In order for the abortion to be done, the husband must appear at the abortion business with his wife and sign a consent form along with her. Anyone forging a consent document could be jailed.

Krutov also said that the bill would help reduce the number of abortions at a time when Russia is facing sever underpopulation problems. The use of abortion as birth control has caused the nation’s population to plummet and the country will eventually have a hard time finding enough workers and supporting its elderly citizens.

"Two hundred thousand women have their first abortion every year," Krutov added, saying that many Russian women suffer complications following their abortion even though abortion is legal.

"I hope this initiative, if developed, will mean that the embryo murders would be less," he added in rough English.

The number of abortions in Russia is now about 1.5 million annually, just under the number of births there, which number 1.6 million per year. About 120,000 women experience medical problems following abortions.

New figures show that abortions are on the decline there, but some estimates indicate as many as 10-15 percent of all abortions aren’t recorded by the government meaning abortions probably still outnumber births there.

Vladimir Serov, the deputy director of the Obstetrics, Gynecology, and Perinatology Center at the Russian Academy of Medical Sciences, told the Russian media source Regnum that 120,000 women are injured each year from legal abortions.

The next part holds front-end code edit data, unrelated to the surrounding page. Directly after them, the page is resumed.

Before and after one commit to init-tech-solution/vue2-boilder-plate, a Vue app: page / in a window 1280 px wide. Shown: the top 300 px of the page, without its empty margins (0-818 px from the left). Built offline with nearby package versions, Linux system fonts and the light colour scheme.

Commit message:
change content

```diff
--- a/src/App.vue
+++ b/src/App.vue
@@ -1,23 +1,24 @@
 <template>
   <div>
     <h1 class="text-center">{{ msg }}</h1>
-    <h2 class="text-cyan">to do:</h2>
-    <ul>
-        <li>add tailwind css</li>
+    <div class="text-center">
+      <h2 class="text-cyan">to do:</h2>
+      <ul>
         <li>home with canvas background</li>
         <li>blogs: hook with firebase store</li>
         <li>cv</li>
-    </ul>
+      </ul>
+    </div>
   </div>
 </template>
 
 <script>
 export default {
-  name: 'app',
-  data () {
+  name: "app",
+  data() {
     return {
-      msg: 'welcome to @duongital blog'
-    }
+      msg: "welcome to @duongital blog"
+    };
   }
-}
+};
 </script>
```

He said numerous Russian women suffer from sterility, endometriosis and other problems following abortions.

Ultimately, about 8 percent of all women having abortions experience significant medical problems.

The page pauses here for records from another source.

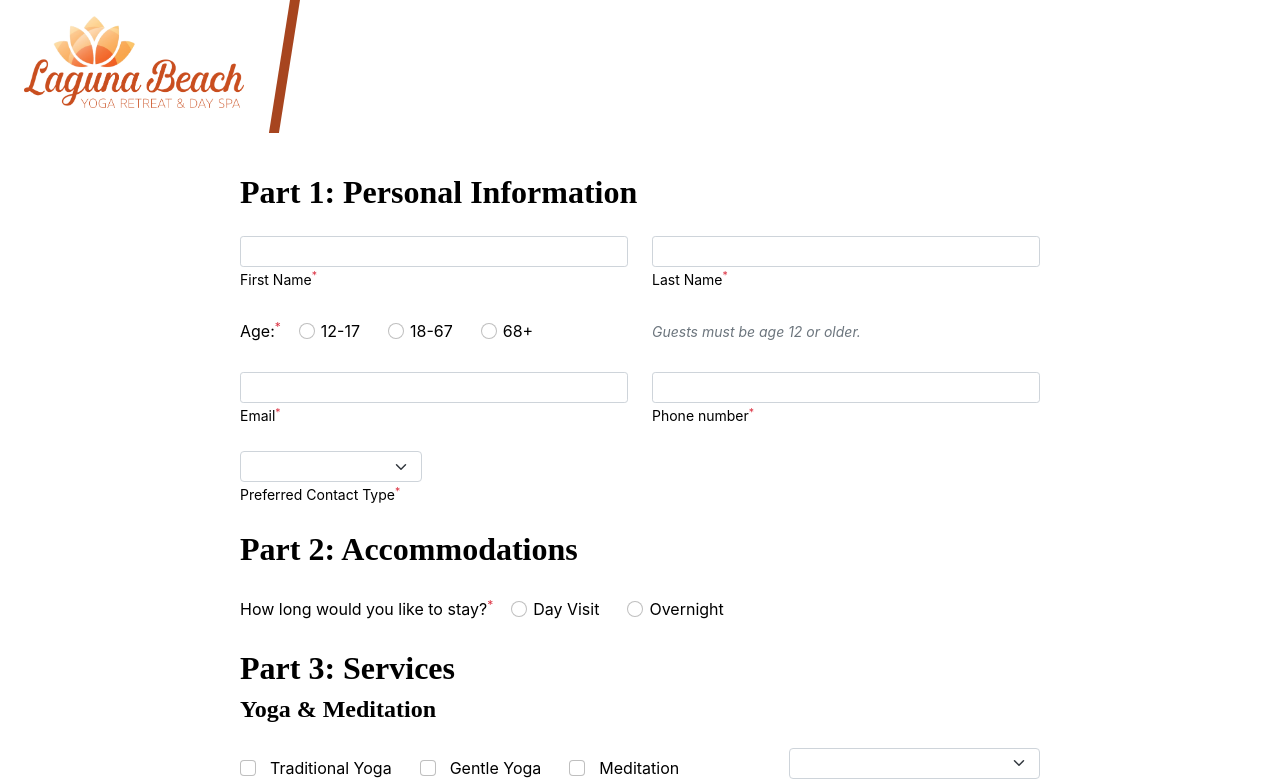
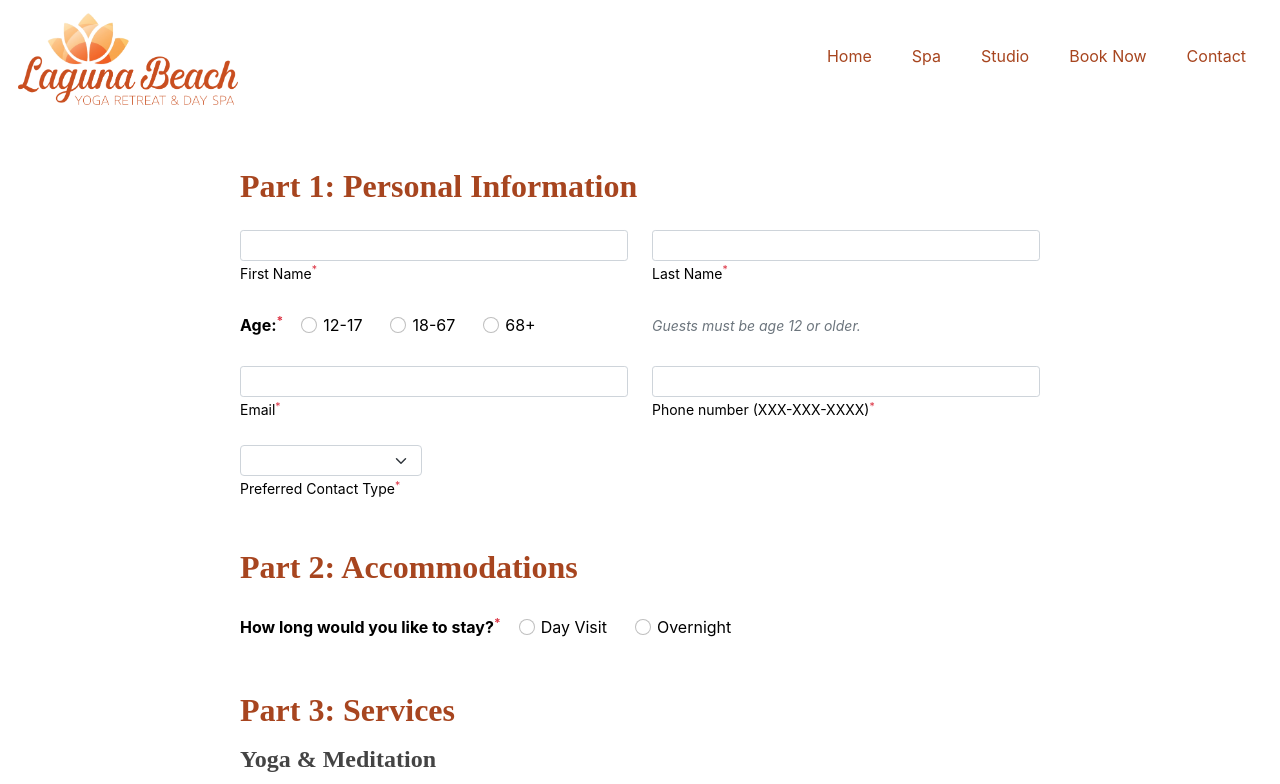
Before and after one commit to Carolista/LC-React-Studio16, a React (Create React App) app in the folder yoga-retreat/: page /book in a window 1280 px wide. Shown: the top 784 px of the page. Built offline with nearby package versions, Linux system fonts and the light colour scheme.

Commit message:
Finished header and form styling; updated props in a couple places

```diff
--- a/yoga-retreat/src/App.css
+++ b/yoga-retreat/src/App.css
@@ -118,21 +118,11 @@
     transition: background-color 0.3s ease-in-out, width 0.3s ease-in-out, border-right 0.3s ease-in-out;
 }
 
-
-.section-bkg {
+.form-content {
     width: 800px;
     margin: 40px auto;
     padding: 0px 0px 40px;
 }
-
-/* .section-bkg:before {
-    background-color: rgba(255, 255, 255, 0.7);
-} */
-
-/* input {
-    background-color: white;
-    opacity: 1;
-} */
 
 .space-right {
     margin-right: 18px;
@@ -140,3 +130,11 @@
 .space-left {
     margin-left: 18px;
 }
+
+.form-section {
+    color: #a7451f
+}
+
+.subsection {
+    color: #444;
+}
--- a/yoga-retreat/src/components/Header.js
+++ b/yoga-retreat/src/components/Header.js
@@ -1,9 +1,25 @@
 import React from 'react';
-import Masthead from './Masthead';
+import { Link } from 'react-router-dom';
 
 const Header = () => {
     return (
-        <Masthead width="220px" />
+        <div className="row">
+            <div className="col">
+                <nav className="navbar">
+                    <div className="navbar-brand">
+                        <Link to="/"><img className="logo space-left" src="assets/images/laguna-beach-logo.png" alt="Laguna Beach logo" width="220px" /></Link>
+                    </div>
+                    <ul className="list-inline space-right">
+                        <li className="list-inline-item"><Link to="/" className="nav-link">Home</Link></li>
+                        <li className="list-inline-item"><Link to="/" className="nav-link">Spa</Link></li>
+                        <li className="list-inline-item"><Link to="/" className="nav-link">Studio</Link></li>
+                        <li className="list-inline-item"><Link to="/book" className="nav-link">Book Now</Link></li>
+                        <li className="list-inline-item"><Link to="/" className="nav-link">Contact</Link></li>
+                    </ul>
+                </nav>
+
+            </div>
+        </div>
     );
 };
 
--- a/yoga-retreat/src/components/forms/CheckboxGroup.js
+++ b/yoga-retreat/src/components/forms/CheckboxGroup.js
@@ -20,11 +20,6 @@ const CheckboxGroup = (props) => {
         props.handleChange(currSelections);
     };
 
-    useEffect(() => {
-        console.log(selections);
-        props.handleChange(selections);
-    }, [selections]);
-
     const Checkboxes = () => props.options.map((obj) => {
         return (
             <CheckboxInput key={obj.value} id={obj.value} label={obj.option} handleChange={handleSelectionChange} />
@@ -33,7 +28,7 @@ const CheckboxGroup = (props) => {
 
     return (
         <div className="form-group mt-3" id={props.id} value={selections}>
-            {props.prepend && <span className="space-right">{props.prepend}</span>}
+            {props.prepend && <span className="fw-bold space-right">{props.prepend}</span>}
             <Checkboxes />
         </div>
     );
--- a/yoga-retreat/src/components/forms/RadioButtons.js
+++ b/yoga-retreat/src/components/forms/RadioButtons.js
@@ -21,7 +21,7 @@ const RadioButtons = (props) => {
 
     return (
         <div className="form-group mt-3" id={props.id} value={selected}>
-            {props.prepend && <span className="space-right">{props.prepend}{props.required && <sup className="text-danger">*</sup>}</span>}
+            {props.prepend && <span className="fw-bold space-right">{props.prepend}{props.required && <sup className="text-danger">*</sup>}</span>}
             <Radios />
         </div>
     );
--- a/yoga-retreat/src/components/forms/TextInput.js
+++ b/yoga-retreat/src/components/forms/TextInput.js
@@ -10,6 +10,10 @@ const TextInput = (props) => {
         setWasTouched(true);
         if (props.required && e.target.value.trim() === "") {
             setIsInvalid(true);
+        } else if (props.type == "email" && !e.target.value.trim().match(/^\S+@\S+\.\S+$/)) {
+            setIsInvalid(true);
+        } else if (props.type == "tel" && !e.target.value.trim().match(/^[0-9]{3}-[0-9]{3}-[0-9]{4}$/)) {
+            setIsInvalid(true);
         } else {
             setIsInvalid(false);
         }
@@ -18,7 +22,7 @@ const TextInput = (props) => {
 
     return (
         <div className="form-group">
-            <input className={`form-control form-control-sm mt-3 ${isInvalid && "is-invalid"}`} id={props.id} type="text" placeholder={props.placeholder} style={props.width && { width: `${props.width}`}} onChange={handleValueChange} />
+            <input className={`form-control form-control-sm mt-3 ${isInvalid && "is-invalid"}`} id={props.id} type={props.type} placeholder={props.placeholder} style={props.width && { width: `${props.width}`}} onChange={handleValueChange} />
             <label className="small" id={`${props.id}-label`} htmlFor={props.id}>{props.label}{props.required && <sup className="text-danger">*</sup>}</label>
         </div>
     );
@@ -30,6 +34,7 @@ TextInput.propTypes = {
     placeholder: PropTypes.string,
     width: PropTypes.string, // eg: "200px" or "10rem"
     required: PropTypes.bool,
+    type: PropTypes.string.isRequired,
     handleChange: PropTypes.func.isRequired,
 };
 
--- a/yoga-retreat/src/pages/BookNow.js
+++ b/yoga-retreat/src/pages/BookNow.js
@@ -61,6 +61,7 @@ const BookNow = () => {
     const [emailInput, setEmailInput] = useState("");
     const [phoneInput, setPhoneInput] = useState("");
     const [selectedContactType, setSelectedContactType] = useState("");
+    const [availabilitySelections, setAvailabilitySelections] = useState([]);
     const [selectedAccommodation, setSelectedAccommodation] = useState("");
     const [numNightsInput, setNumNightsInput] = useState(0);
     const [yogaSelections, setYogaSelections] = useState([]);
@@ -82,18 +83,22 @@ const BookNow = () => {
         setEmailInput(e.target.value);
     };
     const handlePhoneChange = (e) => {
+        // TODO: Bonus mission D - automatically add dashes as the user types in their 10 digits!
         setPhoneInput(e.target.value);
     };
     const handleContactTypeChange = (e) => {
         console.log("contact type changed to " + e.target.value);
         setSelectedContactType(e.target.value);
     };
+    const handleAvailabilitySelectionsChange = (selections) => {
+        setAvailabilitySelections(selections);
+    };
     const handleAccommodationChange = (e) => {
         console.log("accommodation changed to " + e.target.value);
         setSelectedAccommodation(e.target.value);
     };
     const handleNumNightsChange = (e) => {
-        setNumNightsInput(e.target.value);
+        setNumNightsInput(Number(e.target.value));
     };
     const handleYogaSelectionsChange = (selections) => {
         setYogaSelections(selections);
@@ -119,22 +124,18 @@ const BookNow = () => {
         // TODO: Bonus mission C - Add a modal instead of an alert that lists a summary of all their information and selections.
     };
 
-    // TODO: perhaps use local storage for form to demonstrate what happens if you accidentally navigate away from app
-
     return (
         <div>
-            {/* <video className="bg-video" playsinline="playsinline" autoplay="autoplay" muted="muted" loop="loop"><source src="assets/mp4/yoga-montage-2.mp4" type="video/mp4" /></video> */}
-            <div className="section-bkg">
+            <div className="form-content">
                 <form>
-
                     <div id="personalInfo" className="mb-4">
-                        <h2>Part 1: Personal Information</h2>
+                        <h2 className="form-section">Part 1: Personal Information</h2>
                         <div className="row">
                             <div className="col">
-                                <TextInput id="firstName" label="First Name" required={true} handleChange={handleFirstNameChange} />
+                                <TextInput type="text" id="firstName" label="First Name" required={true} handleChange={handleFirstNameChange} />
                             </div>
                             <div className="col">
-                                <TextInput id="lastName" label="Last Name" required={true} handleChange={handleLastNameChange} />
+                                <TextInput type="text" id="lastName" label="Last Name" required={true} handleChange={handleLastNameChange} />
                             </div>
                         </div>
                         <div className="row mt-2">
@@ -147,10 +148,10 @@ const BookNow = () => {
                         </div>
                         <div className="row">
                             <div className="col">
-                                <TextInput id="email" label="Email" required={true} handleChange={handleEmailChange} />
+                                <TextInput type="email" id="email" label="Email" required={true} handleChange={handleEmailChange} />
                             </div>
                             <div className="col">
-                                <TextInput id="phone" label="Phone number" required={true} handleChange={handlePhoneChange} />
+                                <TextInput type="tel" id="phone" label="Phone number (XXX-XXX-XXXX)" required={true} handleChange={handlePhoneChange} />
                             </div>
                         </div>
                         <div className="row mt-2">
@@ -159,13 +160,13 @@ const BookNow = () => {
                             </div>
                             <div className="col-9">
                                 {/* TODO: Show only if "phone" is selected */}
-                                {selectedContactType === "phone" && <CheckboxGroup id="contactAvailability" options={contactAvailability} prepend="When can we call?" />}
+                                {selectedContactType === "phone" && <CheckboxGroup id="contactAvailability" options={contactAvailability} prepend="When can we call?" handleChange={handleAvailabilitySelectionsChange} />}
                             </div>
                         </div>
                     </div>
 
                     <div id="accommodations" className="mb-4">
-                        <h2>Part 2: Accommodations</h2>
+                        <h2 className="form-section mt-5">Part 2: Accommodations</h2>
                         <div className="row">
                             <div className="col-8">
                                 <RadioButtons id="accommodationType" options={accommodationTypes} prepend="How long would you like to stay?" handleChange={handleAccommodationChange} required={true} />
@@ -178,18 +179,18 @@ const BookNow = () => {
                     </div>
 
                     <div id="services" className="mb-4">
-                        <h2>Part 3: Services</h2>
-                        <h4>Yoga & Meditation</h4>
+                        <h2 className="form-section mt-5">Part 3: Services</h2>
+                        <h4 className="subsection mt-3">Yoga & Meditation</h4>
                         <div className="row">
                             <div className="col-8">
                                 <CheckboxGroup id="yogaTypes" options={yogaTypes} handleChange={handleYogaSelectionsChange} />
                             </div>
                             <div className="col-4">
                             {/* TODO: Make this required only if one of the yoga options has been checked */}
-                                <SelectInput id="yogaLevel" label="Yoga Level" options={yogaLevels} handleChange={() => {}} />
+                                <SelectInput id="yogaLevel" label="Yoga Level" options={yogaLevels} handleChange={handleYogaLevelChange} />
                             </div>
                         </div>
-                        <h4>Spa</h4>
+                        <h4 className="subsection mt-3">Spa</h4>
                         <div className="row">
                             <div className="col">
                                 <CheckboxGroup id="massageTypes" options={massageTypes} handleChange={handleMassageSelectionsChange} prepend="Massage:" />
```
Also changed, not shown: yoga-retreat/src/index.css.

Abortion has also led to a significant problem of premature births and Serov said Russian women typically have 160,000 miscarriages a year and there are 60,000 premature births annually.

To combat the underpopulation problems, Russia has also tried financial incentives to try to stem the tide.

President Vladimir Putin in May defined the crisis as the nation’s biggest problem and the government is offering hefty bonuses to women who have a second child.

Putin ordered the Russian parliament to more than double the monthly child support payments to about $55 US monthly. Women who choose to have a second child can qualify for as much as $9,200 — a huge sum of money in a country where the average monthly salary is $330.

Russia’s birthrate has been on the decline for decades and, in 2004, was just 1.17 babies per woman. It was twice as much in 1990, according to the Federal State Statistics Service. Population demographers say that 2.4 children born per woman is necessary for any nation to sustain its population.

Russia’s death rate rose to 16.3 in 2002 from 10.7 per thousand people in 1988 — high peacetime numbers.

The result of these dynamics put together is seen in a recent UN report which shows the Russian population shrinking by one-third by 2050. That could leave the nation unable to field an army to defend itself, man factories and other labor-intensive businesses and provide for older Russians in their retirement years.

Putin has also focused on adoption to promote the population and foreign adoptions of Russian children are on the decline. He has asked parliament to increase to $166 per month the stipend given to families that adopt children.